I could feel it. Without a doubt it was there. Riding the breeze and floating through the leaves. Something had changed. I couldn’t quite figure out what it was, but something had definitely changed. Was it just my anticipation, my wanting so hard for the best three months of the year? There is no way to explain the way a whitetail hunter feels when October finally rolls around. May is nice and June is just fine, but when you are finally able to flip the calendar to October, hope begins to build and big buck dreams await. The problem is getting to October. Whitetails consume our minds. We analyze over every detail. Did we put our tree stand in the right spot? Are the deer still feeding in the same field? Have we done everything we need to do? Every year is more special than the last. High hopes met more often than not with just more disappointment. Despite all the heartbreaks and missed shots, opening day couldn’t be farther away. The wait almost unbearable, as it seems to get longer and longer each passing year.
There was nothing different about the day. It was only slightly colder and the wind had actually slowed. But yet I could feel it in the air. I’m sure I could smell it. It’s only early March but I can definitely feel it. The first day in months I felt like if I closed my eyes maybe, just maybe, when I opened them it would be deer season. But I didn’t dare close my eyes. Because I knew darn well it wasn’t deer season. It would only make the next months even more unbearable than they already would be. Who was I kidding? There was a chill in the March air, but not like November. The sunset was perfect, but not like the partly cloudy orange, red sunset of October.
I guess I am obsessed. You would have to be to think March felt like November. But whitetails have a way of doing that to a person. The constant planning and thought. The worry when a buck suddenly disappears from trail camera photos. The long nights trying to sleep, but all you can think about is the “what if”. What if it actually all comes together? Isn’t that what we do this for? The one time it all falls into place.
So, how do we get through the off-season? An off-season that has only just begun. Here are a few reasons to get off the couch this spring and get in touch with deer season once again.
The early part of the off-season between February and March is a great time to get out in the woods and to either look at a new property or scout your old property again. When scouting a new property it helps to look at aerial maps first, to help you pinpoint a small area to scout on foot once you get there. This helps you to be more efficient when scouting and saves you time. Some of the main signs to look for are rubs and deer travel routes. Rub lines are easy to find this time of the year and are a great indicator of where bucks were traveling last year during the rut. You can bet that bucks will be traveling the same routes again this year. Also look for where deer are traveling on your property. Travel routes, like rubs are easy to see this time of the year and can help you by letting you know how deer are using your property and what direction of travel the deer are using. This will let you know where to hang stands and where to plant food plots. Early spring is a great time to get out in the woods and scout. I often find that after a good scouting session, I can’t wait for deer season because I have learned so much information that I can’t wait to use. The bonus shed antler is always great too.

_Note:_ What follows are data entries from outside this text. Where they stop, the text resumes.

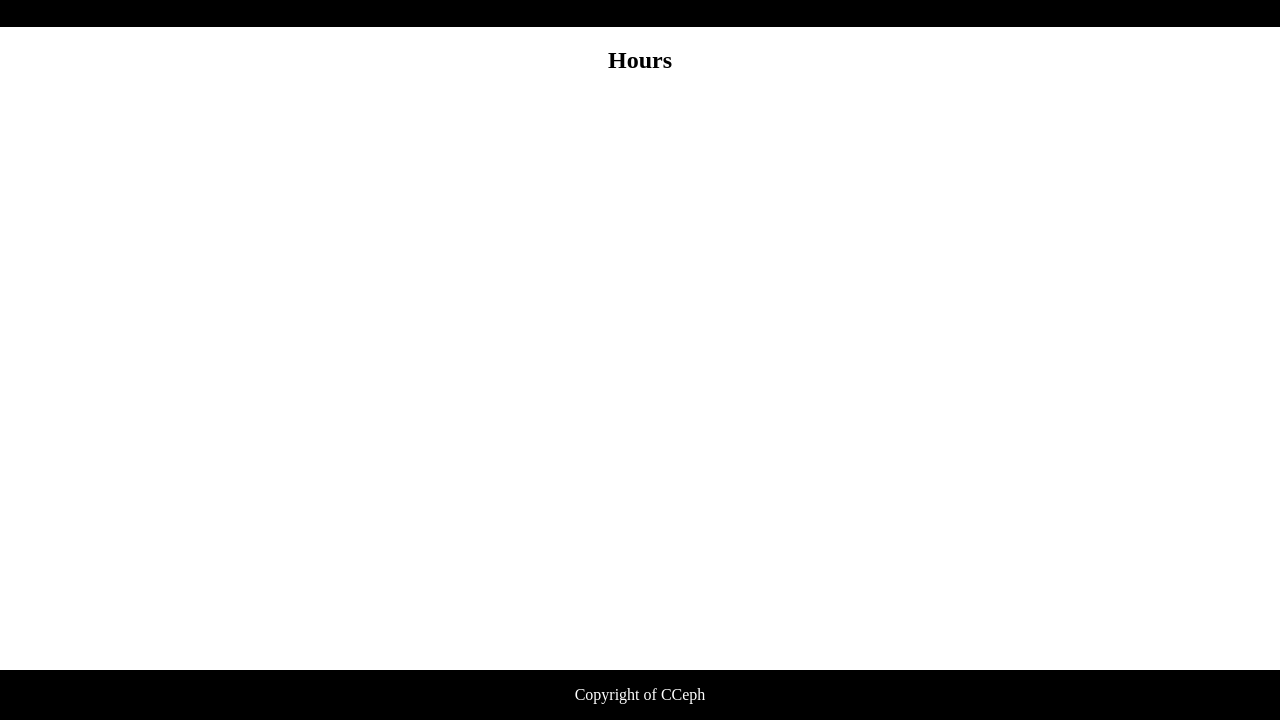
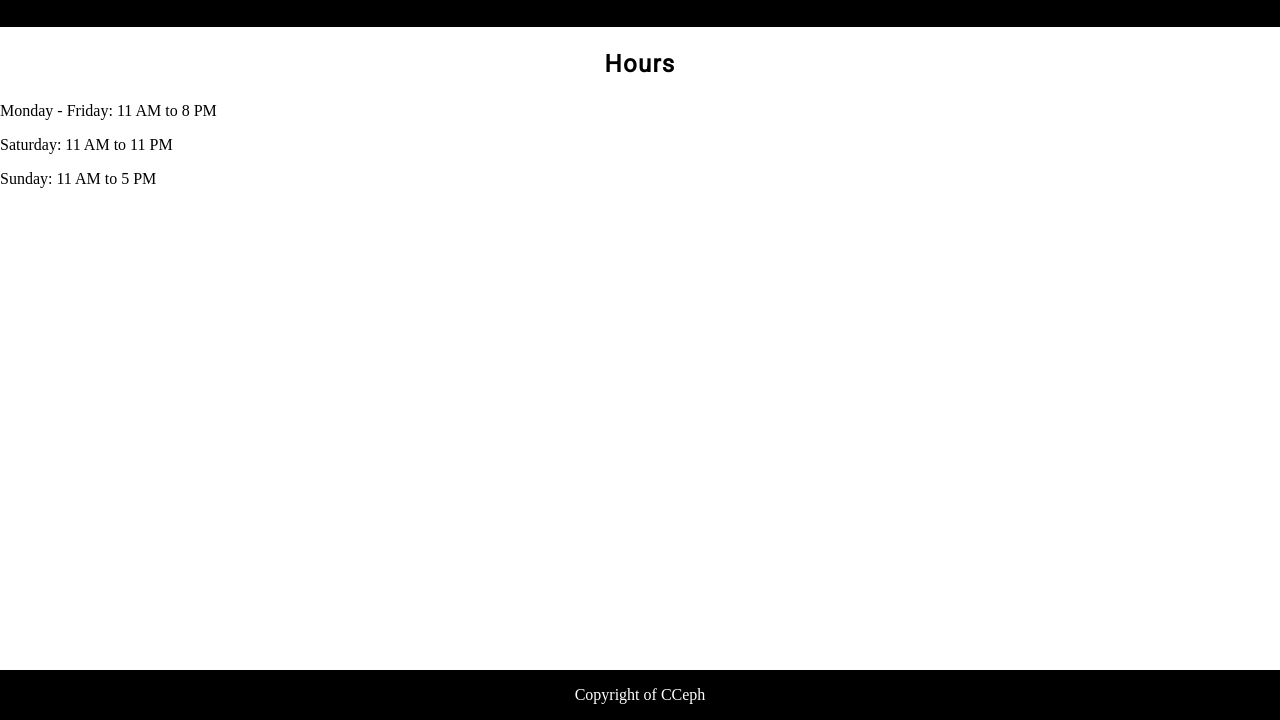
Before and after one commit to CCeph/restaurant-js, a website built with webpack: page dist/index.html in a window 1280 px wide. Shown: the part 80-800 px from the top of the page. Built offline with nearby package versions, Linux system fonts and the light colour scheme.

Commit message:
Add store hours

```diff
--- a/src/about.js
+++ b/src/about.js
@@ -1,4 +1,25 @@
 import { createHeader, createFooter, content } from "./homepage";
+
+function createHoursText() {
+  const hoursText = document.createElement("p");
+
+  // Used to simplify code as many linebreaks are needed.
+  const linebreak = document.createElement("br");
+  const lineOne = document.createElement("p");
+  lineOne.textContent = "Monday - Friday: 11 AM to 8 PM";
+  hoursText.appendChild(lineOne);
+  hoursText.appendChild(linebreak);
+  const lineTwo = document.createElement("p");
+  lineTwo.textContent = "Saturday: 11 AM to 11 PM";
+  hoursText.appendChild(lineTwo);
+  hoursText.appendChild(linebreak);
+  const lineThree = document.createElement("p");
+  lineThree.textContent = "Sunday: 11 AM to 5 PM";
+  hoursText.appendChild(lineThree);
+  hoursText.appendChild(linebreak);
+
+  return hoursText;
+}
 
 function createBodyMain() {
   const body = document.createElement("div");
@@ -7,6 +28,9 @@ function createBodyMain() {
   const hoursTitle = document.createElement("h2");
   hoursTitle.textContent = "Hours";
   body.appendChild(hoursTitle);
+
+  const hoursText = createHoursText();
+  body.appendChild(hoursText);
 
   return body;
 }
--- a/src/style.css
+++ b/src/style.css
@@ -1,4 +1,5 @@
-@import url("https://fonts.googleapis.com/css2?family=DM+Sans&display=swap");
+/* Imports DM Sans and Heebo */
+@import url("https://fonts.googleapis.com/css2?family=DM+Sans&family=Heebo&display=swap");
 
 * {
   box-sizing: border-box;
@@ -81,6 +82,9 @@ body {
 
 .main h2 {
   text-align: center;
+  font-family: "Heebo", system-ui, "Segoe UI", Roboto, Helvetica, Arial,
+    sans-serif, "Apple Color Emoji", "Segoe UI Emoji", "Segoe UI Symbol";
+  letter-spacing: 0.08rem;
 }
 
 /*End of main styling*/
```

Another great early spring activity is hinge cutting. This is a great way to make your property more attractive to deer. Hinge cutting involves cutting partially through a small diameter tree, then pushing the tree over so that part of the tree is still connected to the base. This allows the tree to survive for a limited amount of time, while providing food and cover. You can use hinge cuts in many ways. The first is for screens. If you have access routes that require you to walk near where deer may see you, you can use hinge cuts to create a visual block for the deer. You can also create screens along the outside of your food plots. This makes deer feel more secure while eating in your field and may entice them to enter the field earlier in the evening. You can also hinge cut trees to create more bedding cover. Hinge cut trees at about the height of a little higher than your waist to create quality bedding cover. You can do this to enhance current bedding areas or to create new bedding areas that make you a more efficient hunter, by making deer bed where you want them to. Also, while you have your chain saw you can selectively cut a few old, or nonproductive trees to allow more light to the forest floor. This will then create a rush of new growth in late spring that makes great browse and increases fawning cover.

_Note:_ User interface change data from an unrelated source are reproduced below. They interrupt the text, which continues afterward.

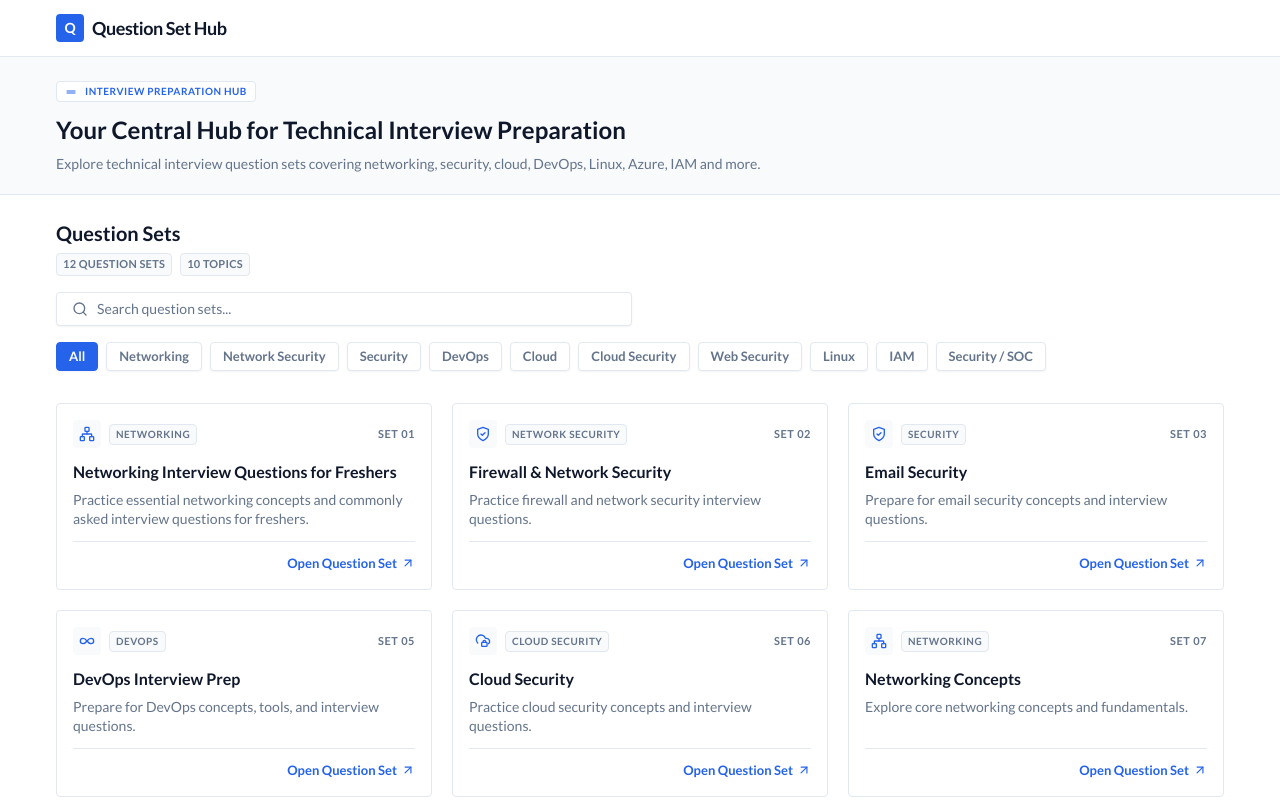
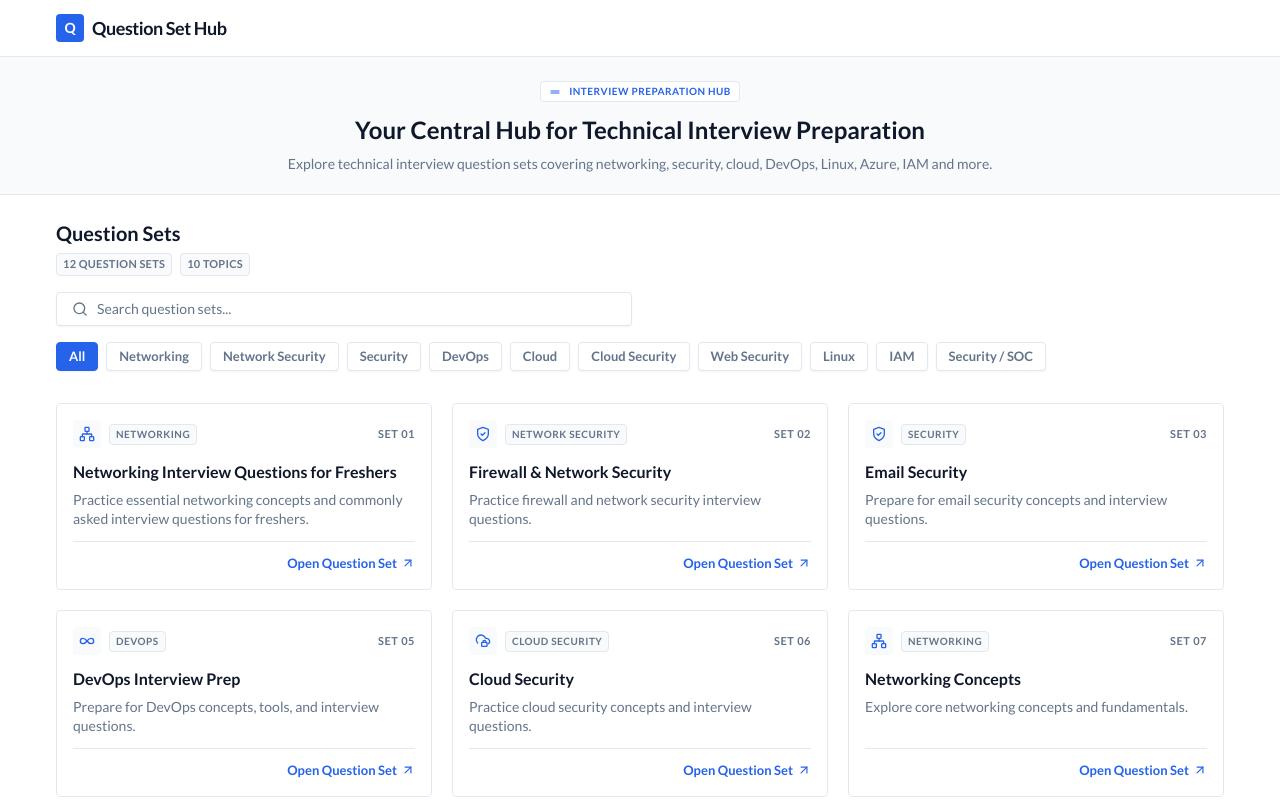
Before and after one commit to Nirmalakhadka18/Question_Set_Hub, a React (Vite) app: page / in a window 1280 px wide. Shown: the top 800 px of the page. Built offline with nearby package versions, Linux system fonts and the light colour scheme.

Commit message:
Center Question Set Hub hero

```diff
--- a/src/components/Hero.tsx
+++ b/src/components/Hero.tsx
@@ -1,18 +1,18 @@
 export default function Hero() {
   return (
     <section className="bg-[var(--surface-2)] pt-6 pb-5 border-b border-[var(--border)]">
-      <div className="mx-auto max-w-[1600px] px-4 md:px-8 lg:px-12 xl:px-14 flex flex-col items-start text-left">
+      <div className="mx-auto max-w-[1600px] px-4 md:px-8 lg:px-12 xl:px-14 flex flex-col items-center text-center">
 
         <div className="inline-flex items-center gap-2 rounded border border-[var(--border)] bg-white px-2 py-0.5 text-[10px] font-bold mb-3 uppercase tracking-wider text-[var(--accent)]">
           <svg width="12" height="12" viewBox="0 0 24 24" fill="none" stroke="currentColor" strokeWidth="2" strokeLinecap="round" strokeLinejoin="round"><path d="M4 10h16"/><path d="M4 14h16"/></svg>
           INTERVIEW PREPARATION HUB
         </div>
 
-        <h1 className="max-w-[1100px] text-xl font-bold text-[var(--fg)] sm:text-2xl mb-2">
+        <h1 className="max-w-[1000px] text-xl font-bold text-[var(--fg)] sm:text-2xl mb-2">
           Your Central Hub for Technical Interview Preparation
         </h1>
 
-        <p className="max-w-[900px] text-sm text-[var(--fg-muted)]">
+        <p className="max-w-[800px] text-sm text-[var(--fg-muted)]">
           Explore technical interview question sets covering networking, security, cloud, DevOps, Linux, Azure, IAM and more.
         </p>
       </div>
```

Now is the time to start planning and planting those food plots. Take another look at your aerial maps and start to plan what crops are going to go where. Also, take a look at what worked well last year and what didn’t and adjust your plan. Make note of how the deer were using your property last hunting season. Where can you plant a food plot that will increase the deer movement through your property? Once you have found that spot, if it is an open area, what do you need to do to prepare for planting? Do you need to disk, spray herbicide, control burn or a little of all three? If this area is located in an area with trees, do you need to remove any trees or is it open enough already? If trees need removed, now is a great time to do that.
As you know it’s an addiction. I don’t have to tell you that. You can feel it too. Whitetails have a power over us we will never be able to shake. Bucks will eventually shed their velvet and the leaves will change color. The temperature change will no longer be only in our imagination. The off-season can’t last forever. It will eventually yield to fall. Get ready, because whitetail season will be here before you know it.